### WORK INSTRUCTIONS
Each line below that carries the string "False" must appear in the answer.

### DATA
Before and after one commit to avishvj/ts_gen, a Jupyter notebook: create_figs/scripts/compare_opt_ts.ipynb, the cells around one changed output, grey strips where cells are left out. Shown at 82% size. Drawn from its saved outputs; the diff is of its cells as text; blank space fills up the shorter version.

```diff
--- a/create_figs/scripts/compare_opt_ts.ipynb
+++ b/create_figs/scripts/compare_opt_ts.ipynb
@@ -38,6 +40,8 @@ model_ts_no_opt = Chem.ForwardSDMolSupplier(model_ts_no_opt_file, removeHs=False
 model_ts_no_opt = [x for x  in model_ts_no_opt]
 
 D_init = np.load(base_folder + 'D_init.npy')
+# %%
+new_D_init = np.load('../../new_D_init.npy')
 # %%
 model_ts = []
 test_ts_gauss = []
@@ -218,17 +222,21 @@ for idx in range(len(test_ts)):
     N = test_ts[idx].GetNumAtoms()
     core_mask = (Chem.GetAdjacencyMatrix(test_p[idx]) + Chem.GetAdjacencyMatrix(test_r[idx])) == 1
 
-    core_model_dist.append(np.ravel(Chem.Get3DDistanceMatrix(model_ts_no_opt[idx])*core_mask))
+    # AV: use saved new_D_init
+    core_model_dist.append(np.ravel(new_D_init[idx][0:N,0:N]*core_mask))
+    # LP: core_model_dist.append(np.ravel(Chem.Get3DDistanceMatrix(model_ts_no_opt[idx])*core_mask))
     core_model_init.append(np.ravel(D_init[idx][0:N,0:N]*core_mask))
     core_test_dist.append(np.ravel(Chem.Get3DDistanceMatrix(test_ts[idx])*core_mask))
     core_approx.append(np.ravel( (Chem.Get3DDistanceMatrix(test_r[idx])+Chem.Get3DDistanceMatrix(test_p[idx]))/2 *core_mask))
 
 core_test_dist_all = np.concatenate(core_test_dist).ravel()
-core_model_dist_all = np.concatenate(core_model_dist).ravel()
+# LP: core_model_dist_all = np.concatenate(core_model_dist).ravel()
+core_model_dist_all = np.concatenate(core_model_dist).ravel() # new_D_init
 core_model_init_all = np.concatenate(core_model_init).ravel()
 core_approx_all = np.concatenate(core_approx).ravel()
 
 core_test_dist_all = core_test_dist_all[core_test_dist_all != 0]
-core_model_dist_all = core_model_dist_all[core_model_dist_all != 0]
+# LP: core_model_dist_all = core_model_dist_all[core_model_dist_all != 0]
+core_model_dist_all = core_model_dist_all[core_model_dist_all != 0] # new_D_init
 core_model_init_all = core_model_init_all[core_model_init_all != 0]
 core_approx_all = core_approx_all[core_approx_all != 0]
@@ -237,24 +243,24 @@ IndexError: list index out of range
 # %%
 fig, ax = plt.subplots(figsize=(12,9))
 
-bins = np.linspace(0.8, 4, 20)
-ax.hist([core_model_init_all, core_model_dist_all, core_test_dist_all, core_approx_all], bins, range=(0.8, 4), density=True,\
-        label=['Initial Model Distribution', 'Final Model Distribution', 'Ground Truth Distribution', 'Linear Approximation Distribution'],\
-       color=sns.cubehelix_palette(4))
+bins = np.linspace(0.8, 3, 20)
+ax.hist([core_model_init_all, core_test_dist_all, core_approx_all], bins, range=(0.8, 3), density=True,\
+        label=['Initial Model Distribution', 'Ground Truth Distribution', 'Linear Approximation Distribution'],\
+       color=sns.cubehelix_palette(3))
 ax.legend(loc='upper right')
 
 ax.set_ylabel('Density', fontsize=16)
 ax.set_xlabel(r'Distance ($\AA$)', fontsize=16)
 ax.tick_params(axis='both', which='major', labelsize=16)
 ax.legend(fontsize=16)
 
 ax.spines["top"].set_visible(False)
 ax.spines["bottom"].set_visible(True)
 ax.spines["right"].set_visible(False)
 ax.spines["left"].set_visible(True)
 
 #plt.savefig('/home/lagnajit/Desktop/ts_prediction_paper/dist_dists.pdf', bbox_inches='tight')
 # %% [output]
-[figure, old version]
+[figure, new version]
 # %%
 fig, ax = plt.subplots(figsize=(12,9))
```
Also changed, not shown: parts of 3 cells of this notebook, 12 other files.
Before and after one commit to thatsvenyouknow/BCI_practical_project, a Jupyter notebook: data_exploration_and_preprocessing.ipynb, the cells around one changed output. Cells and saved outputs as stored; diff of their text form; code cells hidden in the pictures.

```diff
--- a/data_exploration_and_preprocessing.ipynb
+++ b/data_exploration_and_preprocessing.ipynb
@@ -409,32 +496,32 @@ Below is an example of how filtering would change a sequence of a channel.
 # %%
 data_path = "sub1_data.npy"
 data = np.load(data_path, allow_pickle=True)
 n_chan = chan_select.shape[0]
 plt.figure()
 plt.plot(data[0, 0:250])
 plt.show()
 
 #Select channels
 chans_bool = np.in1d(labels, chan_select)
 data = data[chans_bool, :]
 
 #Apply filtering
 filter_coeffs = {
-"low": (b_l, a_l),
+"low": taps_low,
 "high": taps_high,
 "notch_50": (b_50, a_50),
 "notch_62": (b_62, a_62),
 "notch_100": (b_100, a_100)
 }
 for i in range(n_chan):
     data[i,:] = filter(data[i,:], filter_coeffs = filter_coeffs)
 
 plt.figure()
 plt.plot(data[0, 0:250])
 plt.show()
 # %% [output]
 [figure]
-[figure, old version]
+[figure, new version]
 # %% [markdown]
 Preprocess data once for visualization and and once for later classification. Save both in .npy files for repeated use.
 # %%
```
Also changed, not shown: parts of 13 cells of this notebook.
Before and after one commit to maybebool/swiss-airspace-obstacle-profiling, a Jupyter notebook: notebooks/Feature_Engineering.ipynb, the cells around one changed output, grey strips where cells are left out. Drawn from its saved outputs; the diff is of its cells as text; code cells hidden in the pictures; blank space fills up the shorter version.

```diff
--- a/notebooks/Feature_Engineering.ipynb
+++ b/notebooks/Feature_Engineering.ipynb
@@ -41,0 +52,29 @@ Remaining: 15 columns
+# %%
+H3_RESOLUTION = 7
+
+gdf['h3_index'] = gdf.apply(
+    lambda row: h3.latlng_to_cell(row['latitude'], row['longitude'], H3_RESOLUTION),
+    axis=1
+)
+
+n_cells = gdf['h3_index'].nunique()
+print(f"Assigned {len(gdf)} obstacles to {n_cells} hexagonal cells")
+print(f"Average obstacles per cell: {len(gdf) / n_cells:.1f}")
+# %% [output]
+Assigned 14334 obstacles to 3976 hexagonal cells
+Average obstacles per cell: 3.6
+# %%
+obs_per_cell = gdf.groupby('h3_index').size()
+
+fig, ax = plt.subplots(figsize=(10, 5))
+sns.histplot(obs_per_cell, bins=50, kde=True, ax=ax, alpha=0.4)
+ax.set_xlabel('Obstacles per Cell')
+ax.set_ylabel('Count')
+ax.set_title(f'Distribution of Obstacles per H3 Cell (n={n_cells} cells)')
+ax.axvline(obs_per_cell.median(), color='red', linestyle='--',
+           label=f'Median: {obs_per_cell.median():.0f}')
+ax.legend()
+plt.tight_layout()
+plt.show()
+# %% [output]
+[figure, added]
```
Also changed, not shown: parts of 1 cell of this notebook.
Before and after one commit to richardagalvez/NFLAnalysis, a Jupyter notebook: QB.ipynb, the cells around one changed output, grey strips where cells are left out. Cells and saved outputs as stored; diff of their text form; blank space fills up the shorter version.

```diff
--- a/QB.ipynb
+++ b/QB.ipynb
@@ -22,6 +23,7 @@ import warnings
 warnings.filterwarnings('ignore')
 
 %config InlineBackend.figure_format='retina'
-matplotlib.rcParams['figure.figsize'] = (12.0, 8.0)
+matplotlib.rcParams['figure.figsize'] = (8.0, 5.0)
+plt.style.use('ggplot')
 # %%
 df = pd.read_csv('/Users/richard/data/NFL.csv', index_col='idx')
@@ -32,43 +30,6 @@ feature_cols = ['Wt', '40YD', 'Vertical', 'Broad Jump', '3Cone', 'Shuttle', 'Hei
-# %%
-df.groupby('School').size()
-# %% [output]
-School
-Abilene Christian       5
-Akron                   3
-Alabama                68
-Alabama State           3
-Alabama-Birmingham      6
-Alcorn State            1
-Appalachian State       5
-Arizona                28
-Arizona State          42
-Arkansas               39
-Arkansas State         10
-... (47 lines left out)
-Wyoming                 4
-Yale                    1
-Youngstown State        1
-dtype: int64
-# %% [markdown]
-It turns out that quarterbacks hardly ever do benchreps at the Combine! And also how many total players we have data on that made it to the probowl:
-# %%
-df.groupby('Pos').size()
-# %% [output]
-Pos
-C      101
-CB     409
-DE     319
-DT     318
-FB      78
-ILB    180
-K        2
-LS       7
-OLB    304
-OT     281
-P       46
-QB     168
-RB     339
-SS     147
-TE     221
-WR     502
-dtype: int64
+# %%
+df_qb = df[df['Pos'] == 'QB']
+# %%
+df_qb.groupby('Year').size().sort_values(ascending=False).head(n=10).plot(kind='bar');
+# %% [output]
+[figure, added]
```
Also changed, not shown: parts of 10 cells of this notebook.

### RESULT BELOW
@@ -38,6 +40,8 @@ model_ts_no_opt = Chem.ForwardSDMolSupplier(model_ts_no_opt_file, removeHs=False
 ax.spines["top"].set_visible(False)
 ax.spines["right"].set_visible(False)
+df_qb.groupby('Year').size().sort_values(ascending=False).head(n=10).plot(kind='bar');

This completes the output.